The smart thing for you to do is have a weapon on you at all times.  The smarter thing is to also have a back up weapon or two on you.  If you have ever read “A Book of Five Rings” you may remember that Musashi mentioned that they always carry two swords at their belt: the sword and a companion sword. There are several reasons why you should have a weapon and back-up weapons. In the martial arts world people fantasize about learning a traditional move that was taught thousands of years ago, used in numerous movies, and are told by their instructors that the move will work every time.  So they take the instructors word for it and think that because they are black belts they can take on anybody, anywhere, anytime, no matter what weapon the attacker has.  That is completely ludicrous.  The sad thing is so many people believe that trash.

The reality is that even if you are a great black belt (and in my opinion many black belts aren’t), if you are empty handed and the attacker has a weapon, the attacker will ALWAYS have the advantage.  If you have a weapon and the attacker has a weapon you are now on an equal playing field.  Know the laws, and when you can and can’t use the weapons and abide by them, but if you are empty handed and can’t find an environmental weapon (car door, keys, sticks, rocks, etc.) in time, you’re doomed.

Keep in mind, if you don’t learn how to use a knife effectively and a gun effectively learning to defend against them is an oxymoron.  You can still learn the moves and play around in the Dojo and feel like you are Jackie Chan, but in a real world weapon attack, you won’t be able to make those moves work.

Let’s say the moves were practical.  Maybe your instructor is one of those experienced people who has been training in realistic knife and gun methods for several years.  Maybe he’s been a Marine for years and actually did a lot of killing in battle.  If he’s teaching you how to defend against a knife or gun, but you never learn to use them, his experience, knowledge and skills will not matter for you.  It would be like teaching you how to surf without first teaching you how to swim. You may think you can surf, but once you’re put in the water you are screwed.

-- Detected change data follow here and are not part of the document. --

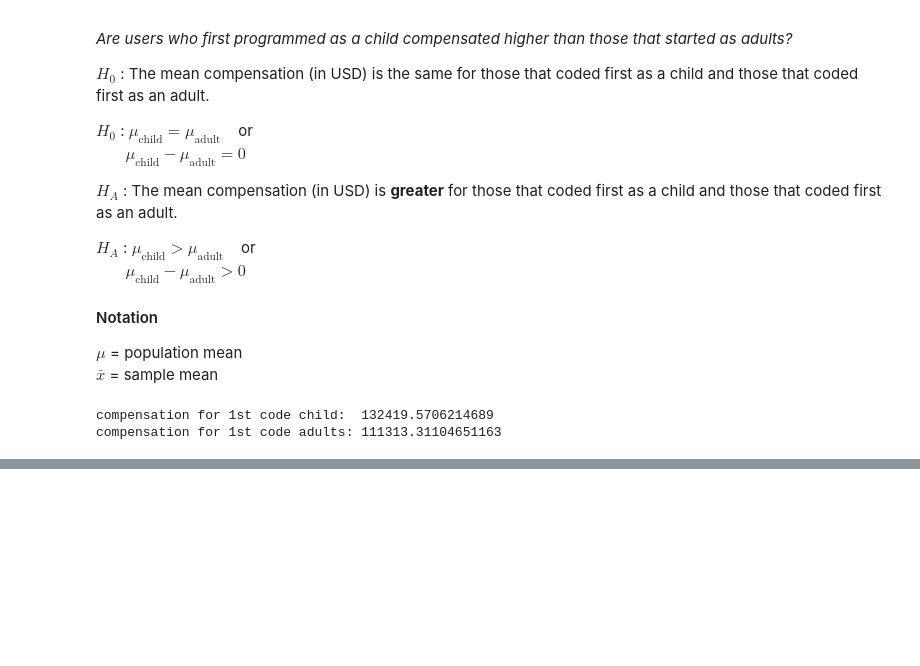
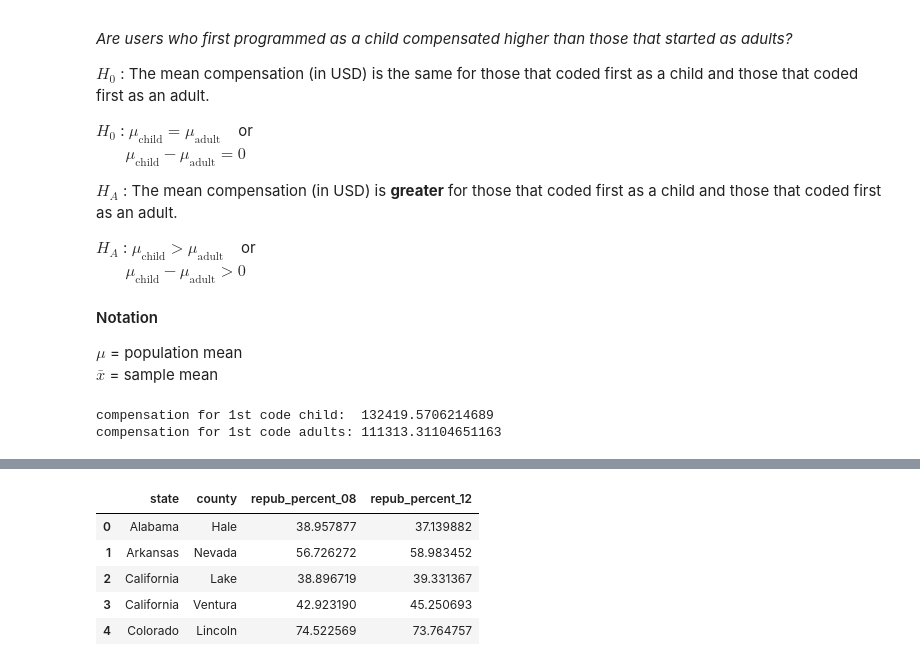
Before and after one commit to MichaelSzczepaniak/DataCamp, a Jupyter notebook: Tracks/Associate Data Scientist/29 Hypothesis Testing in Python/HypothesisTesting.ipynb, the cells around one changed output, grey strips where cells are left out. Cells and saved outputs as stored; diff of their text form; code cells hidden in the pictures; blank space fills up the shorter version.

```diff
--- a/Tracks/Associate Data Scientist/29 Hypothesis Testing in Python/HypothesisTesting.ipynb
+++ b/Tracks/Associate Data Scientist/29 Hypothesis Testing in Python/HypothesisTesting.ipynb
@@ -340,0 +419,12 @@ The **standard error** is computed differently depending on the test statistic.
+# %%
+alpha = 0.05
+
+df_rep_votes = pd.read_feather("./data/repub_votes_potus_08_12.feather")
+df_rep_votes.head()
+# %% [output]
+|  | state | county | repub_percent_08 | repub_percent_12 |
+| 0 | Alabama | Hale | 38.957877 | 37.139882 |
+| 1 | Arkansas | Nevada | 56.726272 | 58.983452 |
+| 2 | California | Lake | 38.896719 | 39.331367 |
+| 3 | California | Ventura | 42.923190 | 45.250693 |
+| 4 | Colorado | Lincoln | 74.522569 | 73.764757 |
```
Also changed, not shown: parts of 25 cells of this notebook.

Let’s say you did learn how to use the knife and firearms, and your instructor does have that knowledge and experience of how to teach you to defend against them.  Everything is in your favor now.  You know how to use the weapons and you were taught practical disarms of the weapons.  That is good, but still not where you need to be.  You must also have realistic training methods where you are put under pressure.  You should do mock scenarios of situations you may find yourself in.  You should do 100 push-ups as fast as you can then shoot your pistol at a moving target.  Put your body in a state that isn’t so calm and train from there.  That’s realistic.  Axe kicks to disarm a knife is not realistic.  Just because you saw Chuck Norris do it on Walker Texas Ranger doesn’t mean it will work.  That’s a television show. That’s acting. And remember, the square root of Chuck Norris is pain. Do not try to square Chuck Norris, the result is death.

This article is not intended to put any instructors or styles of martial arts down.  It’s intended to challenge you to think realistically.  You don’t learn how to be the next NBA star from someone who didn’t make the high school basketball team during tryouts.  It’s obvious that wouldn’t be practical. Always analyze, dissect, question, and research all that is being taught to you.  If it doesn’t make sense to you realistically take it for what it is worth and go from there.

About the Author:

Michael Miller is a real world self-defense and fitness expert who holds a 4th degree black belt in American Kenpo (a modern reality based system of self-defense based on logic and reason), an ex boxer, a Joe Lewis Fighting Systems student under Joe Lewis, a Gracie Barra No-Gi Jiu-Jitsu student, and a Mixed Martial Arts  (MMA) and boxing trainer/coach. He operates his full-time school, Miller’s Kenpo Karate Dojo, in Bradford, Pa. He is also a writer who has been featured in Inside Kung-fu and Black Belt magazines several times as an authority in his field and is the author of the Legends of Kenpo biography series.  He holds a Bachelor of Arts degree from the University of Pittsburgh in writing with a minor in sociology.  He can be reached by e-mail at or by phone at 814-368-3725.